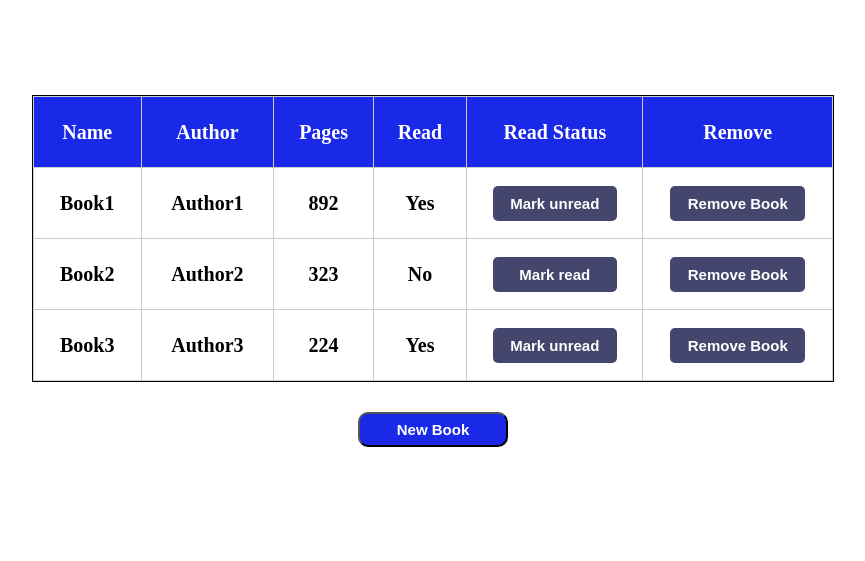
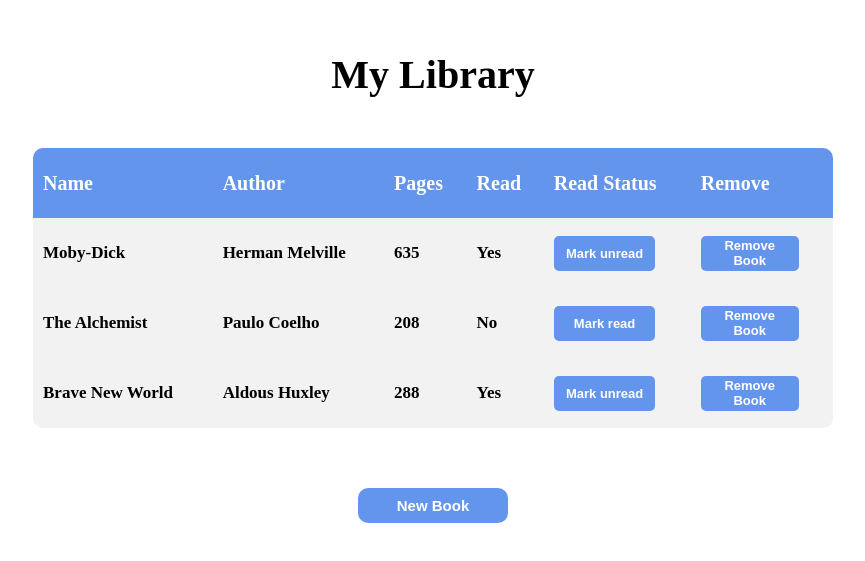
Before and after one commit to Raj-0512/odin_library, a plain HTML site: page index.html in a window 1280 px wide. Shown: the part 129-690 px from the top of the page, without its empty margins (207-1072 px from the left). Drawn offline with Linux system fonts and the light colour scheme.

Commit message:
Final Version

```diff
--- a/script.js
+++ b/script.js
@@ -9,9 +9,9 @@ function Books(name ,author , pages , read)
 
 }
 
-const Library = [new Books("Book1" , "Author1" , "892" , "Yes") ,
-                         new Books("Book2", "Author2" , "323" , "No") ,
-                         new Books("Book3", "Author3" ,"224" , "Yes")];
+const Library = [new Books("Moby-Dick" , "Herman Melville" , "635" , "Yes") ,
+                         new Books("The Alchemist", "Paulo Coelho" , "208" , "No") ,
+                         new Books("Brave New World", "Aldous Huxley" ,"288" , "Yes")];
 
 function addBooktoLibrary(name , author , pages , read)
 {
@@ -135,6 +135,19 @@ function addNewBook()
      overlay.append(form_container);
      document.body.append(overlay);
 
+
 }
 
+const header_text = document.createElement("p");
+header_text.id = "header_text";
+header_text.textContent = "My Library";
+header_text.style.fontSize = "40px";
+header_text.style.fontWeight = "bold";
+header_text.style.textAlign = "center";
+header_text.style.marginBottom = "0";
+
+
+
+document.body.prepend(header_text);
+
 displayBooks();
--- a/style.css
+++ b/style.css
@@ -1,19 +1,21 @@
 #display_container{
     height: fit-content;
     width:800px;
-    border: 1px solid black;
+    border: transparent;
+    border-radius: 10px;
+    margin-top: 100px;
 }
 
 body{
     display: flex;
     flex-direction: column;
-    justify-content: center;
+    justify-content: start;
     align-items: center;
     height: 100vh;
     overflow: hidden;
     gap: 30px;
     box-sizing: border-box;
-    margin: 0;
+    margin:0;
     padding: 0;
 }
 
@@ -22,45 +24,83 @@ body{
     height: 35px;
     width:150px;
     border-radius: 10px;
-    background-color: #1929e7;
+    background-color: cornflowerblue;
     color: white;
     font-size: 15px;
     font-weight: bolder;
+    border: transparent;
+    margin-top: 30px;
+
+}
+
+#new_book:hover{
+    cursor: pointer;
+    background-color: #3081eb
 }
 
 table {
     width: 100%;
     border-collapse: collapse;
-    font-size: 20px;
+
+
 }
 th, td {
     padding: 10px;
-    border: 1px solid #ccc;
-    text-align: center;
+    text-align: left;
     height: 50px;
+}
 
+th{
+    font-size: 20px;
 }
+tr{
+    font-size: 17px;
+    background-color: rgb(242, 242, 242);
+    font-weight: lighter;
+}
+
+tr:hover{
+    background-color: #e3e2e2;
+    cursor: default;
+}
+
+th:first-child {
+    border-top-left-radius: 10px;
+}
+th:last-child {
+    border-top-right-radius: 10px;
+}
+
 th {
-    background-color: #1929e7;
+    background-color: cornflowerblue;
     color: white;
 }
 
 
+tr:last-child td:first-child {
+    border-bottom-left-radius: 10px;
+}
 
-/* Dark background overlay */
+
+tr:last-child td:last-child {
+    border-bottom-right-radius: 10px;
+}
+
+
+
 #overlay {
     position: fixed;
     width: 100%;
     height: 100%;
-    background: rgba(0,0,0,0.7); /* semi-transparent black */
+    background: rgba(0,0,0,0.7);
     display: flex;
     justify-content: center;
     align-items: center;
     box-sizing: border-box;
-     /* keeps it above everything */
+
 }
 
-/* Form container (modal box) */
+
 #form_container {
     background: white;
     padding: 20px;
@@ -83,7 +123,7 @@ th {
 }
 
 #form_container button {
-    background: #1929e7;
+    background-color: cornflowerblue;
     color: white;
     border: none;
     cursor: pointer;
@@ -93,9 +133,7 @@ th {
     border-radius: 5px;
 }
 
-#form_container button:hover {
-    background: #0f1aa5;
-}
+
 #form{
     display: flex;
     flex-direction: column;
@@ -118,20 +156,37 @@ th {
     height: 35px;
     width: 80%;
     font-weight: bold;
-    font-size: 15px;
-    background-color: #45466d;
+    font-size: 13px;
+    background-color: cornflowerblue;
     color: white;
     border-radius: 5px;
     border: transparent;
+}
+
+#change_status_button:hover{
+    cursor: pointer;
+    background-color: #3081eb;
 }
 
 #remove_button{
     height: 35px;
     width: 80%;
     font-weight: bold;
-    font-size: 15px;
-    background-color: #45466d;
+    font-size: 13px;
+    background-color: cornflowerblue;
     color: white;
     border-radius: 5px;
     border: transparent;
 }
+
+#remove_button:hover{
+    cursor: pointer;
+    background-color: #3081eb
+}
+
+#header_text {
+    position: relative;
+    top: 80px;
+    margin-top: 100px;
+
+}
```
--
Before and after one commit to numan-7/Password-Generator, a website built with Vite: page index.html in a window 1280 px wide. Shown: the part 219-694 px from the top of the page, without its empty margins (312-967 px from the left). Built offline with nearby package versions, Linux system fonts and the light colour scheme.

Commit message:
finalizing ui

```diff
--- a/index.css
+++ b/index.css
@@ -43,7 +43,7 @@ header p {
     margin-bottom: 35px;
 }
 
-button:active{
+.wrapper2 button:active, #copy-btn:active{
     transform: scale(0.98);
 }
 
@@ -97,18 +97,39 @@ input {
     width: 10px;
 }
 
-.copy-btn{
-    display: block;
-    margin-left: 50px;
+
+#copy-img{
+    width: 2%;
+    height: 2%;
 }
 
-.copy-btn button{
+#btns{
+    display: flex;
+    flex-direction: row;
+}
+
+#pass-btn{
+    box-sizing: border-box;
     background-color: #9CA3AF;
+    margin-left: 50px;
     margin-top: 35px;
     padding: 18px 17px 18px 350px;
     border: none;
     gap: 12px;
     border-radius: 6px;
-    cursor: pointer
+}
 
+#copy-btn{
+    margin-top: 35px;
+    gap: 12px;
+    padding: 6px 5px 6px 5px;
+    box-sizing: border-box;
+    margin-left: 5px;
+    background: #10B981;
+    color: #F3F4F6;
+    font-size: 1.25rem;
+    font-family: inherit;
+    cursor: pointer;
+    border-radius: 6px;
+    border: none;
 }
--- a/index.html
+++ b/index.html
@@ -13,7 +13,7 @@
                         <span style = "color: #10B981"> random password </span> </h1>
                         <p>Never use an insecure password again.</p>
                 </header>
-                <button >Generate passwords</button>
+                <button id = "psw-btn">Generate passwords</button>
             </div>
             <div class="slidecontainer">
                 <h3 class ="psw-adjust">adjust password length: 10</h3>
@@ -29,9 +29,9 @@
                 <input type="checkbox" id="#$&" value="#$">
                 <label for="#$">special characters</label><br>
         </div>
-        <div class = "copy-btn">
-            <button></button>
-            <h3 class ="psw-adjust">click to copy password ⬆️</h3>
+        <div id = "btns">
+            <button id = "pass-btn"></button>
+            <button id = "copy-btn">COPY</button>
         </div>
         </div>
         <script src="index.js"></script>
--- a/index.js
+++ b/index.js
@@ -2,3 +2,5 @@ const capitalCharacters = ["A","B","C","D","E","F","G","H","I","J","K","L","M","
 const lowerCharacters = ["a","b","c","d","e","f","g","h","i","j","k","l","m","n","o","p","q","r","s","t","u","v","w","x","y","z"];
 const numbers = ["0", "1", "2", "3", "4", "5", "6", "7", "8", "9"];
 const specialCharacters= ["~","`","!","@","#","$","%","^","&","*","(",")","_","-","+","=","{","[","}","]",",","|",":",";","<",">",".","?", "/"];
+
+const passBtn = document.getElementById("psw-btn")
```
* * *
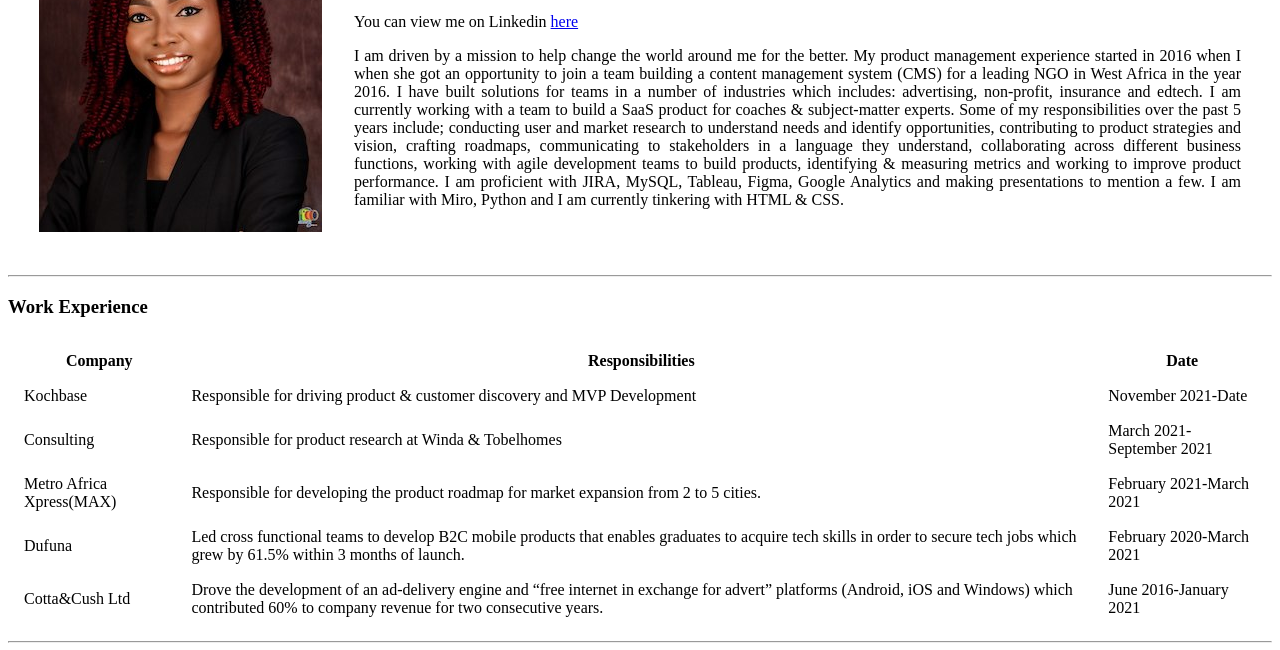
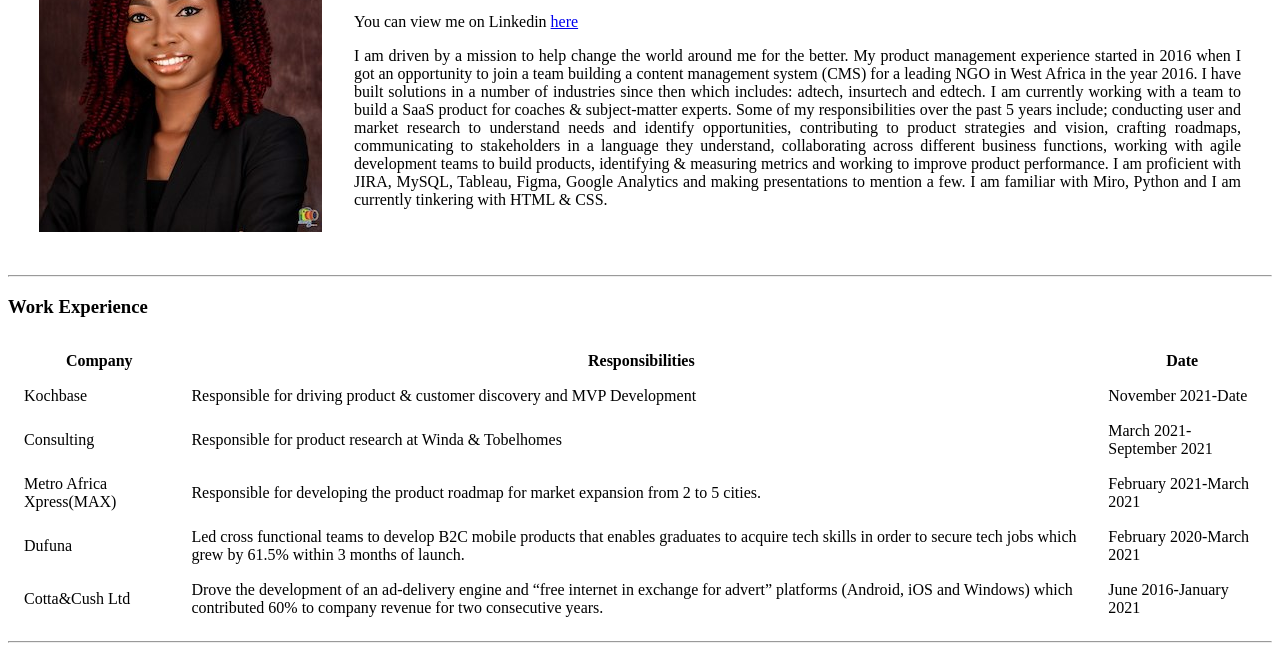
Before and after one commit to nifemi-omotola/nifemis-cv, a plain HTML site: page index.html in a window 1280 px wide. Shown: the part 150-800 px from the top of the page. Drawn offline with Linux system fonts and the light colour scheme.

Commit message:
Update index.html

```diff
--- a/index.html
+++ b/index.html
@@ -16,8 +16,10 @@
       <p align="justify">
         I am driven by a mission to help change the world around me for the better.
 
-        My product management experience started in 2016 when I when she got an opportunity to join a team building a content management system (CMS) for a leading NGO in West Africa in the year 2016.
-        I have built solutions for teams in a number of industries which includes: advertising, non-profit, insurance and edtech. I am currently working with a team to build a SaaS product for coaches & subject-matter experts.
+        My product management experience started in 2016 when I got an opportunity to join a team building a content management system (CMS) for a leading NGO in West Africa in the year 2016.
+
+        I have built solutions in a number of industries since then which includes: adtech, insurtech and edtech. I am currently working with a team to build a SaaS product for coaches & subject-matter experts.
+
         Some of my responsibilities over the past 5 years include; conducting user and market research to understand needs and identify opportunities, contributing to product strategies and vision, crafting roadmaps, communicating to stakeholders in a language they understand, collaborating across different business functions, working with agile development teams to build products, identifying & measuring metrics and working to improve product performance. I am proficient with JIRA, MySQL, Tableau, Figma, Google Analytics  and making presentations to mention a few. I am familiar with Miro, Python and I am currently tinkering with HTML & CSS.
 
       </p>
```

*Your goal*:
Filter the listing above down to the lines that contain the word "child".

*Expected answer*:
+th:first-child {
+th:last-child {
+tr:last-child td:first-child {
+tr:last-child td:last-child {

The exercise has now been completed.